Note how many lines of the material that follows include the string "YourFriendlyDNS", and state only that number.

Data records:

Content starts

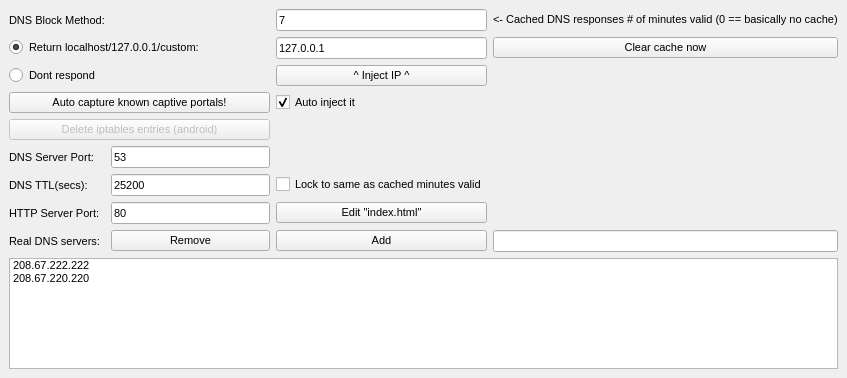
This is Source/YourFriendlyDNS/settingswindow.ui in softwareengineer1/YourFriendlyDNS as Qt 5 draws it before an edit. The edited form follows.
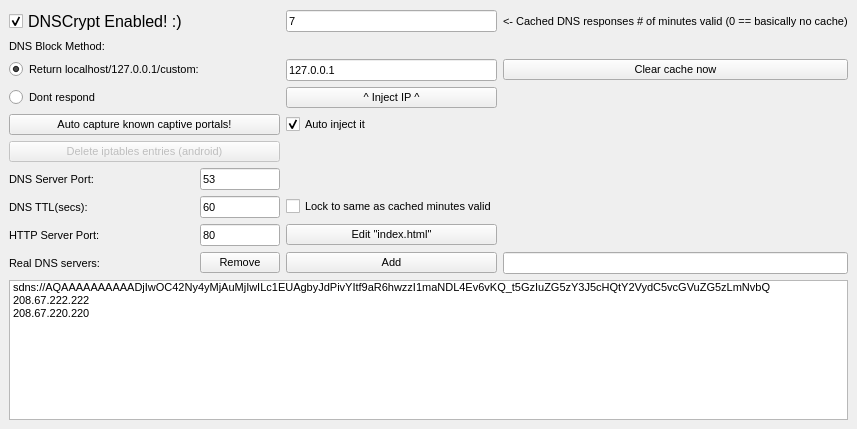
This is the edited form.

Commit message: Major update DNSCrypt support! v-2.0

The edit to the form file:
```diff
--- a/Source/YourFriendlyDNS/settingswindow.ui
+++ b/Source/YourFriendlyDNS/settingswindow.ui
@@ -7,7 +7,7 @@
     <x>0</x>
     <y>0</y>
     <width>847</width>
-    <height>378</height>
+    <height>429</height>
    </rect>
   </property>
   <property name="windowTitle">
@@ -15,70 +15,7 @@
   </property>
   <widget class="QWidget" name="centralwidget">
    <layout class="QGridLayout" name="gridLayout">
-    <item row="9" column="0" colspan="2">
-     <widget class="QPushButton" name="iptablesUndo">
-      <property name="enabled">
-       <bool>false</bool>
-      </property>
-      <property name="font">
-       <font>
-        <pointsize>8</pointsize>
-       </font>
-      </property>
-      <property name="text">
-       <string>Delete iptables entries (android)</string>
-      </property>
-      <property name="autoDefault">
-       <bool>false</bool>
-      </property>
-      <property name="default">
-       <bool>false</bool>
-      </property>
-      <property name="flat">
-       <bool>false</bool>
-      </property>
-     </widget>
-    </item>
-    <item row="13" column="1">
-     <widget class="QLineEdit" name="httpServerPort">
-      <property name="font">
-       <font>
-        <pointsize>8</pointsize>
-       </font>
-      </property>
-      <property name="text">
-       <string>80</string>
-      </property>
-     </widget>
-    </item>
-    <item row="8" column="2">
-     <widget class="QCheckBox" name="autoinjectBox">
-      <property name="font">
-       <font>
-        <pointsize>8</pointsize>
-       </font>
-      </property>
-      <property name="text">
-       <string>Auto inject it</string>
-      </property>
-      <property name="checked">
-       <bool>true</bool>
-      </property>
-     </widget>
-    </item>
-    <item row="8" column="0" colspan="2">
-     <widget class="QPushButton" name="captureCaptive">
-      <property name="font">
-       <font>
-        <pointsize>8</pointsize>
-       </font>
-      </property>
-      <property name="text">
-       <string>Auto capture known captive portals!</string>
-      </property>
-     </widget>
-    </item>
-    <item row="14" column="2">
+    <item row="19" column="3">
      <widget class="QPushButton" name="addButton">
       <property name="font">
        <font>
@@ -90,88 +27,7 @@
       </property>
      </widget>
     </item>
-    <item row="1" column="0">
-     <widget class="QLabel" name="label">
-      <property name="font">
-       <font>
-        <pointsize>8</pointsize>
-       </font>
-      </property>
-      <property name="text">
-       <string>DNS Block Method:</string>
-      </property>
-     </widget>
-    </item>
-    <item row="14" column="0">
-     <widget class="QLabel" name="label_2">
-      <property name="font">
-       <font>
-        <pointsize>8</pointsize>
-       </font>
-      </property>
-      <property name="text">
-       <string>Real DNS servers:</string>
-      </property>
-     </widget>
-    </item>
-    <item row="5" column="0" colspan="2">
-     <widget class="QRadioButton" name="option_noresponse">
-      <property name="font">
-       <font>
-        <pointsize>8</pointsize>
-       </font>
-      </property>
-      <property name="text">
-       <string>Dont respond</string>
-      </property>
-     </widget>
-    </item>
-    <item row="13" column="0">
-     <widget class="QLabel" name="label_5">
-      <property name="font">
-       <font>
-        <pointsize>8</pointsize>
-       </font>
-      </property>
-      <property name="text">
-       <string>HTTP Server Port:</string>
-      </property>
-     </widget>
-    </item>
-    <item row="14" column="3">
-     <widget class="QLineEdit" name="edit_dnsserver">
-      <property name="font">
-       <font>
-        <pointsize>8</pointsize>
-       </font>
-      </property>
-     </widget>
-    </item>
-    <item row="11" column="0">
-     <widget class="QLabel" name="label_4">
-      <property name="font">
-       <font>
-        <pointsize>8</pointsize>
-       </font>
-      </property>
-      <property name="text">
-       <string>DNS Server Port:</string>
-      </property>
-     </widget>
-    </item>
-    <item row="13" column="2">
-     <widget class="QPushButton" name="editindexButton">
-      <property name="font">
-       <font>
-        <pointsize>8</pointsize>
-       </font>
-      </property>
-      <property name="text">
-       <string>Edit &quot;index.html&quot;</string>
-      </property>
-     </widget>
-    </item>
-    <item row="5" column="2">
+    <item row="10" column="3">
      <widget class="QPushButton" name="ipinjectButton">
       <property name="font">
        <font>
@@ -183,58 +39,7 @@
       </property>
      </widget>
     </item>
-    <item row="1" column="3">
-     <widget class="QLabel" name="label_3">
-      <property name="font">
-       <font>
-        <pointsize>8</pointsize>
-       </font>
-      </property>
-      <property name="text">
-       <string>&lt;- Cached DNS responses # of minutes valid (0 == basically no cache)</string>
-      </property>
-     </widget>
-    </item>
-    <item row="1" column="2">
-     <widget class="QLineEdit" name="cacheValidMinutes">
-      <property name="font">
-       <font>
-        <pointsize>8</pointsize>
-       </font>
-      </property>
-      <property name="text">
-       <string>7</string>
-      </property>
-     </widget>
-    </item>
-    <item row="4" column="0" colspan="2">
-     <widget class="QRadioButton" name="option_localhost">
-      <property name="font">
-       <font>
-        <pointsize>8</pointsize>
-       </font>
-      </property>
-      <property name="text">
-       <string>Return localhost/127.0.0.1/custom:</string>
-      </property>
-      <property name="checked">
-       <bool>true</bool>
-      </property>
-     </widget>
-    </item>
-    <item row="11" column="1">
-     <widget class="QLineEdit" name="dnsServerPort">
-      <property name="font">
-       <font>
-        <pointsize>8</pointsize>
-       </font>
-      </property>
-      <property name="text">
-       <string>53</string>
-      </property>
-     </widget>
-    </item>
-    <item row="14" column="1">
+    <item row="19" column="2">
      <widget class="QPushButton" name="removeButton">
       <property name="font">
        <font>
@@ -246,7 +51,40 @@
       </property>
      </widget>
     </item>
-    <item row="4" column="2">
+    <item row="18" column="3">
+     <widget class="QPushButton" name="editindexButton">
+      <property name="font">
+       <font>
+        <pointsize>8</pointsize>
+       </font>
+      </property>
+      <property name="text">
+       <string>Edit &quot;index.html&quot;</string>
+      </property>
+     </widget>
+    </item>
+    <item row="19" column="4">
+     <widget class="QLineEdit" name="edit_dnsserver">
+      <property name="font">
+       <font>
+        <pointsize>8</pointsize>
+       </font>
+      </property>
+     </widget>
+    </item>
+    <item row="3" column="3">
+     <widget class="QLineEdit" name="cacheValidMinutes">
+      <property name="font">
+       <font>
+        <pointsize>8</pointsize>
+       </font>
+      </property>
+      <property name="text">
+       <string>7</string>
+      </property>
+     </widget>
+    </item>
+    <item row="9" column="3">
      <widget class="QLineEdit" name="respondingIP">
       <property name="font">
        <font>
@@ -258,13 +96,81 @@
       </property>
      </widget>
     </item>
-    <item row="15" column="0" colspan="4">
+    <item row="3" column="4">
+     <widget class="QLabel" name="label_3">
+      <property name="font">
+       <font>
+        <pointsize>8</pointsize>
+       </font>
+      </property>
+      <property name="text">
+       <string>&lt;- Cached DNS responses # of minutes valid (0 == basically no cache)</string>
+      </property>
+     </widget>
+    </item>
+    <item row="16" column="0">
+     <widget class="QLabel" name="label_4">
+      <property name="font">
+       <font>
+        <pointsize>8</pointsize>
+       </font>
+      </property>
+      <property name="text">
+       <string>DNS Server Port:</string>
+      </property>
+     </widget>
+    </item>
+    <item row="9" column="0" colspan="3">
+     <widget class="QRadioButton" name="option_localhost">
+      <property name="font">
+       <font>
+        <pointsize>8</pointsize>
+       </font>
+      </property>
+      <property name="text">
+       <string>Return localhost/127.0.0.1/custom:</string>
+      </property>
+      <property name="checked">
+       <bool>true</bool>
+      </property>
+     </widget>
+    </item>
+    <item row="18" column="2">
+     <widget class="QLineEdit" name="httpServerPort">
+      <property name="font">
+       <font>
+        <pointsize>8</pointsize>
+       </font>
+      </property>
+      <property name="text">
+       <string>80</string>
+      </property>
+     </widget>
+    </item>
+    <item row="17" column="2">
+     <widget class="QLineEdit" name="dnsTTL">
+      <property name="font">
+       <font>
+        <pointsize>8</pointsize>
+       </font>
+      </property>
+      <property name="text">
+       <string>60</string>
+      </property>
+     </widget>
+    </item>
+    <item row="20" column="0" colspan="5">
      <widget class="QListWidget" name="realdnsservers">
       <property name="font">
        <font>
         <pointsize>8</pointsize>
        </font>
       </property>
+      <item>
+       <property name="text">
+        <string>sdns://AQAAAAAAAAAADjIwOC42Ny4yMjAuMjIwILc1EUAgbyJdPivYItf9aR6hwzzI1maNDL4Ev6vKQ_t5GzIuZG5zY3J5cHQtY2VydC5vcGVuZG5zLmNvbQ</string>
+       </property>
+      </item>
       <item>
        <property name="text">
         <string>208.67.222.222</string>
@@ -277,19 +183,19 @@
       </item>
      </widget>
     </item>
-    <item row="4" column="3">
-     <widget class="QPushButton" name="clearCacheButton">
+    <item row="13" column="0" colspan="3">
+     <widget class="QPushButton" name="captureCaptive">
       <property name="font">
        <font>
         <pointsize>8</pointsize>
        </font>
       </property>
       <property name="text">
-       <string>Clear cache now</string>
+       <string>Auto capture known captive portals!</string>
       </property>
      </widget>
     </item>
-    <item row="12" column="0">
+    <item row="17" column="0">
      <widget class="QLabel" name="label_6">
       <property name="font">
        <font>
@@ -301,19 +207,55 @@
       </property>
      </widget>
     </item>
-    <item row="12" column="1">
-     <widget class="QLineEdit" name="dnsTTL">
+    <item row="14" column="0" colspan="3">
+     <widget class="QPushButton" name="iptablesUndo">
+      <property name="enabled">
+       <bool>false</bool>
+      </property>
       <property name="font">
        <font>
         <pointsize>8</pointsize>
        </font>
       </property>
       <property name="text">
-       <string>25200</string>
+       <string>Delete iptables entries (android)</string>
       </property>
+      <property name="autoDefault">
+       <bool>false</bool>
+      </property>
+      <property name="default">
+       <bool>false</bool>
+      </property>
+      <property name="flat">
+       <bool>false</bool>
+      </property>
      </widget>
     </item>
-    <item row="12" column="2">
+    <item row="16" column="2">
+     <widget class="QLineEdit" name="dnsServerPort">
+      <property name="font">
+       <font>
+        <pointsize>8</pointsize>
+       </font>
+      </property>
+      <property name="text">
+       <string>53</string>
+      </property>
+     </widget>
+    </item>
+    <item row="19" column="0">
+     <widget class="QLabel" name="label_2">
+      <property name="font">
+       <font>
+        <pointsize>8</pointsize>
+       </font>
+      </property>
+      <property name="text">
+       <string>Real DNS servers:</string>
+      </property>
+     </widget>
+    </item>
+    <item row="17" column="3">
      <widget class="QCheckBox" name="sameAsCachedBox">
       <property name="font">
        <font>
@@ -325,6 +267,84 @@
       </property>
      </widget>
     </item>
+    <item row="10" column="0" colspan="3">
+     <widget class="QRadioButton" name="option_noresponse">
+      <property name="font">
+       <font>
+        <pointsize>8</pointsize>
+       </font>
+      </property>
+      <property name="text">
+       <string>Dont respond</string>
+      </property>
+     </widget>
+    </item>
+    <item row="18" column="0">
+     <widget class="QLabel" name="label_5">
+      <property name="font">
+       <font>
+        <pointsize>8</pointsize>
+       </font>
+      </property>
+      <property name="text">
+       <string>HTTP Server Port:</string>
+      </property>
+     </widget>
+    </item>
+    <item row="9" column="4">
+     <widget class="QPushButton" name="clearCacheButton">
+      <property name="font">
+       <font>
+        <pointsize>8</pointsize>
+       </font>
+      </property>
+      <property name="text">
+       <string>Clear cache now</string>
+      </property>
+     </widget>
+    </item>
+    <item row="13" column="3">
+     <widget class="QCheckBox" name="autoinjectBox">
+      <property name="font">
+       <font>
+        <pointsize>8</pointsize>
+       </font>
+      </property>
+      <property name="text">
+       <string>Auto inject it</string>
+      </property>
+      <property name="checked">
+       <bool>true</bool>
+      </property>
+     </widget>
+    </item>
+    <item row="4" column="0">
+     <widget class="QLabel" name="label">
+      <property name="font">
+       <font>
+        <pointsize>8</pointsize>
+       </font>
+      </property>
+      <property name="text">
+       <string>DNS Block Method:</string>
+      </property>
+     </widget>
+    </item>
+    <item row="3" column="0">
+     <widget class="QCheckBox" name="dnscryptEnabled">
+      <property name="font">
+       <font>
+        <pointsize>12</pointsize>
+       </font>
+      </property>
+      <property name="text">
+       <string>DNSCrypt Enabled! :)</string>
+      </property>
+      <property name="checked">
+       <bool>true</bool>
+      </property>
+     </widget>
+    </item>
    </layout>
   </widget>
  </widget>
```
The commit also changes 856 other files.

Content ends

Answer to the problem: 3